(Stored items)
════════════════

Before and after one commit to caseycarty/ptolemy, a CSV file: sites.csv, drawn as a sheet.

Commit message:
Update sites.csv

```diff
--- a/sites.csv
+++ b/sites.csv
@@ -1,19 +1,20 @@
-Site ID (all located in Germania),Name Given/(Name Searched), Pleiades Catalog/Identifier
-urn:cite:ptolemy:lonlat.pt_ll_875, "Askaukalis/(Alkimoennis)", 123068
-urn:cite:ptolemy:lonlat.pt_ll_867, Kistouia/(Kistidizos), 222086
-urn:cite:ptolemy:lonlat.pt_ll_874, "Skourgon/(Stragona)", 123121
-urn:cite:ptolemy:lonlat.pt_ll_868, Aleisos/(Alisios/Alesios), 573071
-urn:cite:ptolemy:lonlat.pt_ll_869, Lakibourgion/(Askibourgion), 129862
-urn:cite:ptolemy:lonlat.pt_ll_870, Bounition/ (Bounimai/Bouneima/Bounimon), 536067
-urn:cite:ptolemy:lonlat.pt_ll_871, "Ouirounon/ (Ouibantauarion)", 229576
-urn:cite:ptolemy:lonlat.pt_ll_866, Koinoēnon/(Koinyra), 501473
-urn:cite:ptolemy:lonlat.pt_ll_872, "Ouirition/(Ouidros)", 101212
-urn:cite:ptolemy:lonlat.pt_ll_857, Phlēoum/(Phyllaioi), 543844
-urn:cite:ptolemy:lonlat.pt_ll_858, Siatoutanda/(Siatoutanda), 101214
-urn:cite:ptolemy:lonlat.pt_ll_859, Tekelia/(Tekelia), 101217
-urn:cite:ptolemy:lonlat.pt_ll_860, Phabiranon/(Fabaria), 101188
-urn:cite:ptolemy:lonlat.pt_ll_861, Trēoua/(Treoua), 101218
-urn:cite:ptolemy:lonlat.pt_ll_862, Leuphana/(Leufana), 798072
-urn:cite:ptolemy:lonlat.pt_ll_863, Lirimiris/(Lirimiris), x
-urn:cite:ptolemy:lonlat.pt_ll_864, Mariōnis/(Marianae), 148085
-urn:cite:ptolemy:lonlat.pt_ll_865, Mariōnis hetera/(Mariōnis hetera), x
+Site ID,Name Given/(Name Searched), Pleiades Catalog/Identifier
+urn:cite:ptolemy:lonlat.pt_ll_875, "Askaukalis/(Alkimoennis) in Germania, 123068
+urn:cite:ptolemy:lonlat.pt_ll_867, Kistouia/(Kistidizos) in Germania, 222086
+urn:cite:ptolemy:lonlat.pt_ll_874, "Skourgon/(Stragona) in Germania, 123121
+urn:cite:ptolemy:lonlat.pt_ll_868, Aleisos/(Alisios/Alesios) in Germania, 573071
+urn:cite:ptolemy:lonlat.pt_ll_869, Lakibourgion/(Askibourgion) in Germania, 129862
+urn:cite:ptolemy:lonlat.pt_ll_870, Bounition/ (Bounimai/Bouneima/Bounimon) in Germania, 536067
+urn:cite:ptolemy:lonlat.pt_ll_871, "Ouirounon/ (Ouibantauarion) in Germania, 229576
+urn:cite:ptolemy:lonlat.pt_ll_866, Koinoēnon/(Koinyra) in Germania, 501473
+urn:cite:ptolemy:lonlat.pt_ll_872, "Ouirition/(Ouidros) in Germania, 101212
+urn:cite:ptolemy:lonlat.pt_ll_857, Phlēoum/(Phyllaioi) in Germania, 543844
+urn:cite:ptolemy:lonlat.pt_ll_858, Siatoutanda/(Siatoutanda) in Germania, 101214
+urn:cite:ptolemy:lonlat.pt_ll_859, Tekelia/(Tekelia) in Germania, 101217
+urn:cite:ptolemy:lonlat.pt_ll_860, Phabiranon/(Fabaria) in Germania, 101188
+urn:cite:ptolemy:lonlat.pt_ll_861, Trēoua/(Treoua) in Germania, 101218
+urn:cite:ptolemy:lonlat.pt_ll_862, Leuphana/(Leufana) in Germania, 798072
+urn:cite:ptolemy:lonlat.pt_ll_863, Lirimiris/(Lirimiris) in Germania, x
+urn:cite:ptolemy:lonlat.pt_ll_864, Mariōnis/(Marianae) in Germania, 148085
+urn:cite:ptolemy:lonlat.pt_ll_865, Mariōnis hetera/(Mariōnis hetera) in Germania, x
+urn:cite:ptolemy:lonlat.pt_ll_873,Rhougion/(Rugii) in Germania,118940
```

════════════════

• [Assignment]:
Copy each record above so that no word or mark differs.

• [Output of the exercise]:
Before and after one commit to caseycarty/ptolemy, a CSV file: sites.csv, drawn as a sheet.

Commit message:
Update sites.csv

```diff
--- a/sites.csv
+++ b/sites.csv
@@ -1,19 +1,20 @@
-Site ID (all located in Germania),Name Given/(Name Searched), Pleiades Catalog/Identifier
-urn:cite:ptolemy:lonlat.pt_ll_875, "Askaukalis/(Alkimoennis)", 123068
-urn:cite:ptolemy:lonlat.pt_ll_867, Kistouia/(Kistidizos), 222086
-urn:cite:ptolemy:lonlat.pt_ll_874, "Skourgon/(Stragona)", 123121
-urn:cite:ptolemy:lonlat.pt_ll_868, Aleisos/(Alisios/Alesios), 573071
-urn:cite:ptolemy:lonlat.pt_ll_869, Lakibourgion/(Askibourgion), 129862
-urn:cite:ptolemy:lonlat.pt_ll_870, Bounition/ (Bounimai/Bouneima/Bounimon), 536067
-urn:cite:ptolemy:lonlat.pt_ll_871, "Ouirounon/ (Ouibantauarion)", 229576
-urn:cite:ptolemy:lonlat.pt_ll_866, Koinoēnon/(Koinyra), 501473
-urn:cite:ptolemy:lonlat.pt_ll_872, "Ouirition/(Ouidros)", 101212
-urn:cite:ptolemy:lonlat.pt_ll_857, Phlēoum/(Phyllaioi), 543844
-urn:cite:ptolemy:lonlat.pt_ll_858, Siatoutanda/(Siatoutanda), 101214
-urn:cite:ptolemy:lonlat.pt_ll_859, Tekelia/(Tekelia), 101217
-urn:cite:ptolemy:lonlat.pt_ll_860, Phabiranon/(Fabaria), 101188
-urn:cite:ptolemy:lonlat.pt_ll_861, Trēoua/(Treoua), 101218
-urn:cite:ptolemy:lonlat.pt_ll_862, Leuphana/(Leufana), 798072
-urn:cite:ptolemy:lonlat.pt_ll_863, Lirimiris/(Lirimiris), x
-urn:cite:ptolemy:lonlat.pt_ll_864, Mariōnis/(Marianae), 148085
-urn:cite:ptolemy:lonlat.pt_ll_865, Mariōnis hetera/(Mariōnis hetera), x
+Site ID,Name Given/(Name Searched), Pleiades Catalog/Identifier
+urn:cite:ptolemy:lonlat.pt_ll_875, "Askaukalis/(Alkimoennis) in Germania, 123068
+urn:cite:ptolemy:lonlat.pt_ll_867, Kistouia/(Kistidizos) in Germania, 222086
+urn:cite:ptolemy:lonlat.pt_ll_874, "Skourgon/(Stragona) in Germania, 123121
+urn:cite:ptolemy:lonlat.pt_ll_868, Aleisos/(Alisios/Alesios) in Germania, 573071
+urn:cite:ptolemy:lonlat.pt_ll_869, Lakibourgion/(Askibourgion) in Germania, 129862
+urn:cite:ptolemy:lonlat.pt_ll_870, Bounition/ (Bounimai/Bouneima/Bounimon) in Germania, 536067
+urn:cite:ptolemy:lonlat.pt_ll_871, "Ouirounon/ (Ouibantauarion) in Germania, 229576
+urn:cite:ptolemy:lonlat.pt_ll_866, Koinoēnon/(Koinyra) in Germania, 501473
+urn:cite:ptolemy:lonlat.pt_ll_872, "Ouirition/(Ouidros) in Germania, 101212
+urn:cite:ptolemy:lonlat.pt_ll_857, Phlēoum/(Phyllaioi) in Germania, 543844
+urn:cite:ptolemy:lonlat.pt_ll_858, Siatoutanda/(Siatoutanda) in Germania, 101214
+urn:cite:ptolemy:lonlat.pt_ll_859, Tekelia/(Tekelia) in Germania, 101217
+urn:cite:ptolemy:lonlat.pt_ll_860, Phabiranon/(Fabaria) in Germania, 101188
+urn:cite:ptolemy:lonlat.pt_ll_861, Trēoua/(Treoua) in Germania, 101218
+urn:cite:ptolemy:lonlat.pt_ll_862, Leuphana/(Leufana) in Germania, 798072
+urn:cite:ptolemy:lonlat.pt_ll_863, Lirimiris/(Lirimiris) in Germania, x
+urn:cite:ptolemy:lonlat.pt_ll_864, Mariōnis/(Marianae) in Germania, 148085
+urn:cite:ptolemy:lonlat.pt_ll_865, Mariōnis hetera/(Mariōnis hetera) in Germania, x
+urn:cite:ptolemy:lonlat.pt_ll_873,Rhougion/(Rugii) in Germania,118940
```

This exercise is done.